*What this task involves:* Below are entries to examine: work out how many lines contain the word "import", and give only that number.

*Data for this task:*
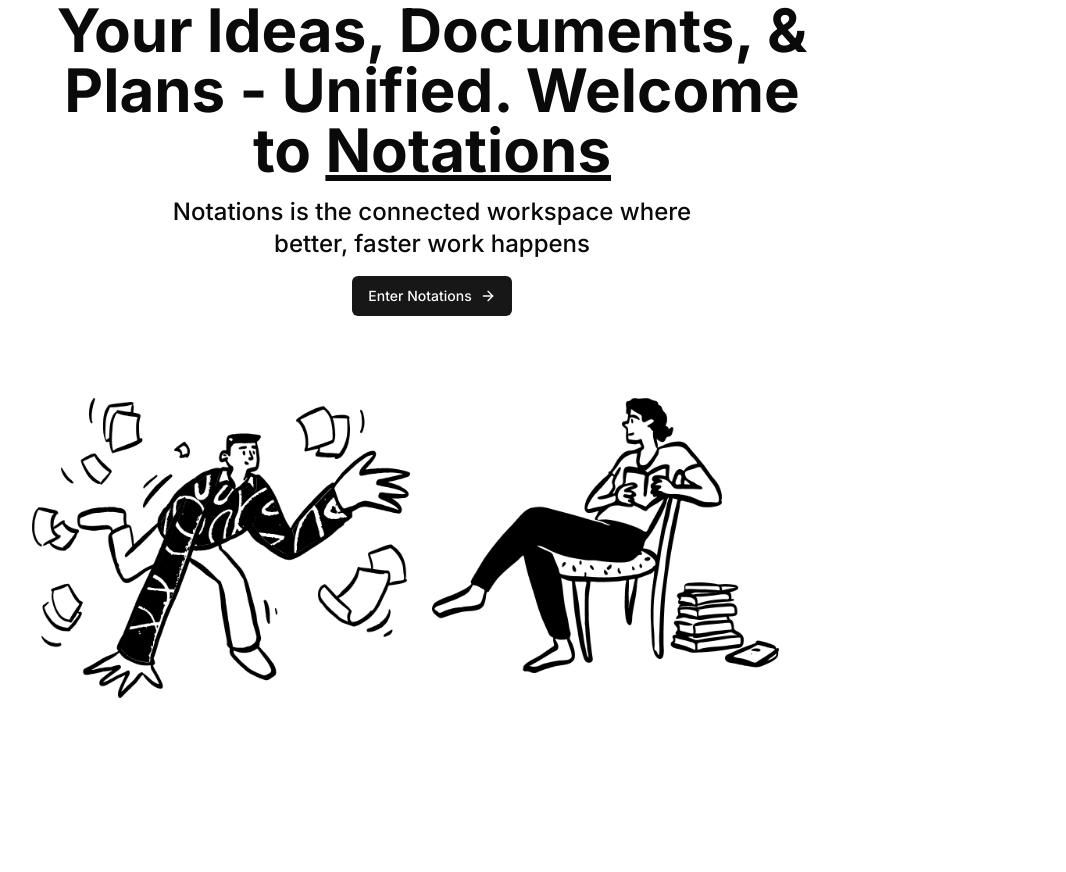
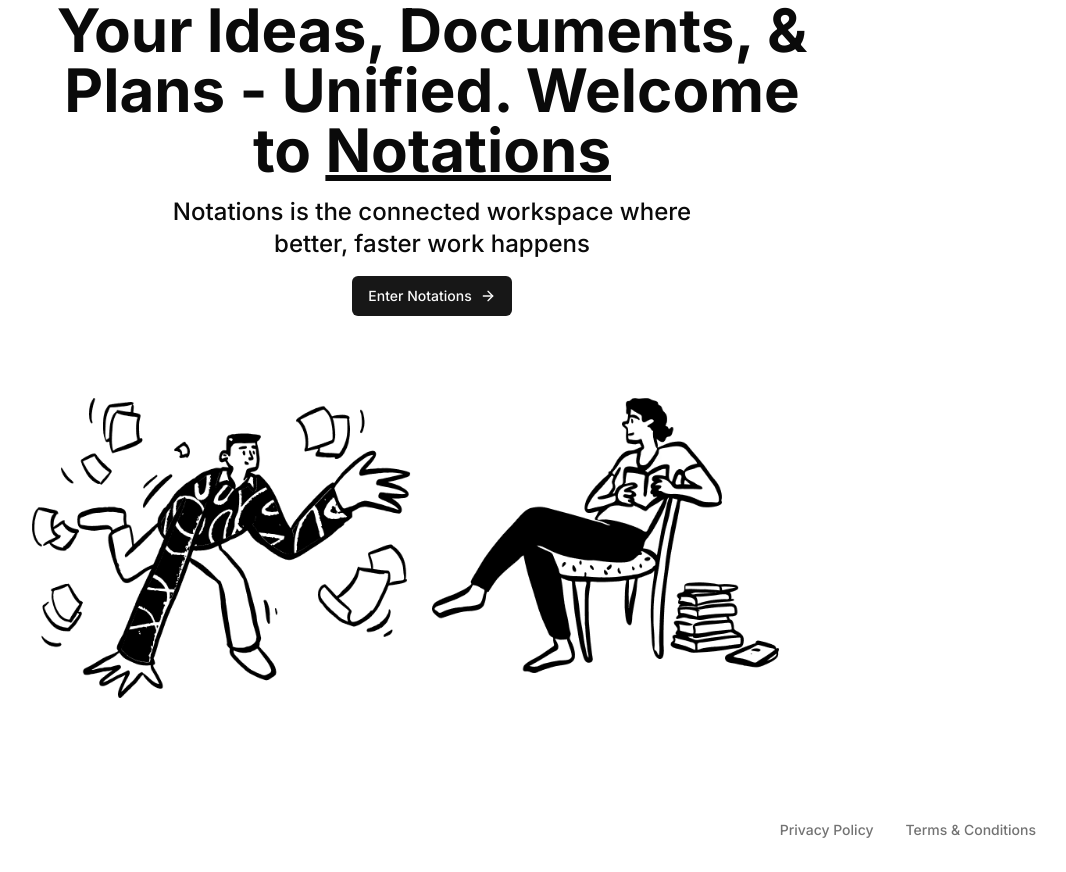
Before and after one commit to TaherM18/Notations, a Next.js app: page / in a window 1280 px wide. Shown: the whole page, without its empty margins (208-1274 px from the left). Before the commit the page ends 800 px from the top, so only its background shows below. Built offline with nearby package versions, Linux system fonts and the light colour scheme.

Commit message:
created Footer component and used in page.

```diff
--- /dev/null
+++ b/app/(marketing)/_components/footer.tsx
@@ -0,0 +1,15 @@
+import Image from "next/image";
+import { Button } from "@/components/ui/button";
+
+const Footer = () => {
+    return (
+        <div className="flex items center w-full p-6 bg-background z-50">
+            <div className="md:ml-auto w-full justify-between md:justify-end flex items-center gap-x-2 text-muted-foreground">
+                <Button variant="ghost" size="sm">Privacy Policy</Button>
+                <Button variant="ghost" size="sm">Terms & Conditions</Button>
+            </div>
+        </div>
+    );
+}
+
+export default Footer;
--- a/app/(marketing)/page.tsx
+++ b/app/(marketing)/page.tsx
@@ -1,3 +1,4 @@
+import Footer from "./_components/footer";
 import Heading from "./_components/heading";
 import Heroes from "./_components/heroes";
 
@@ -8,6 +9,7 @@
             <Heading/>
             <Heroes/>
         </div>
+        <Footer/>
     </div>
   );
 }
```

*Exercise result:* 5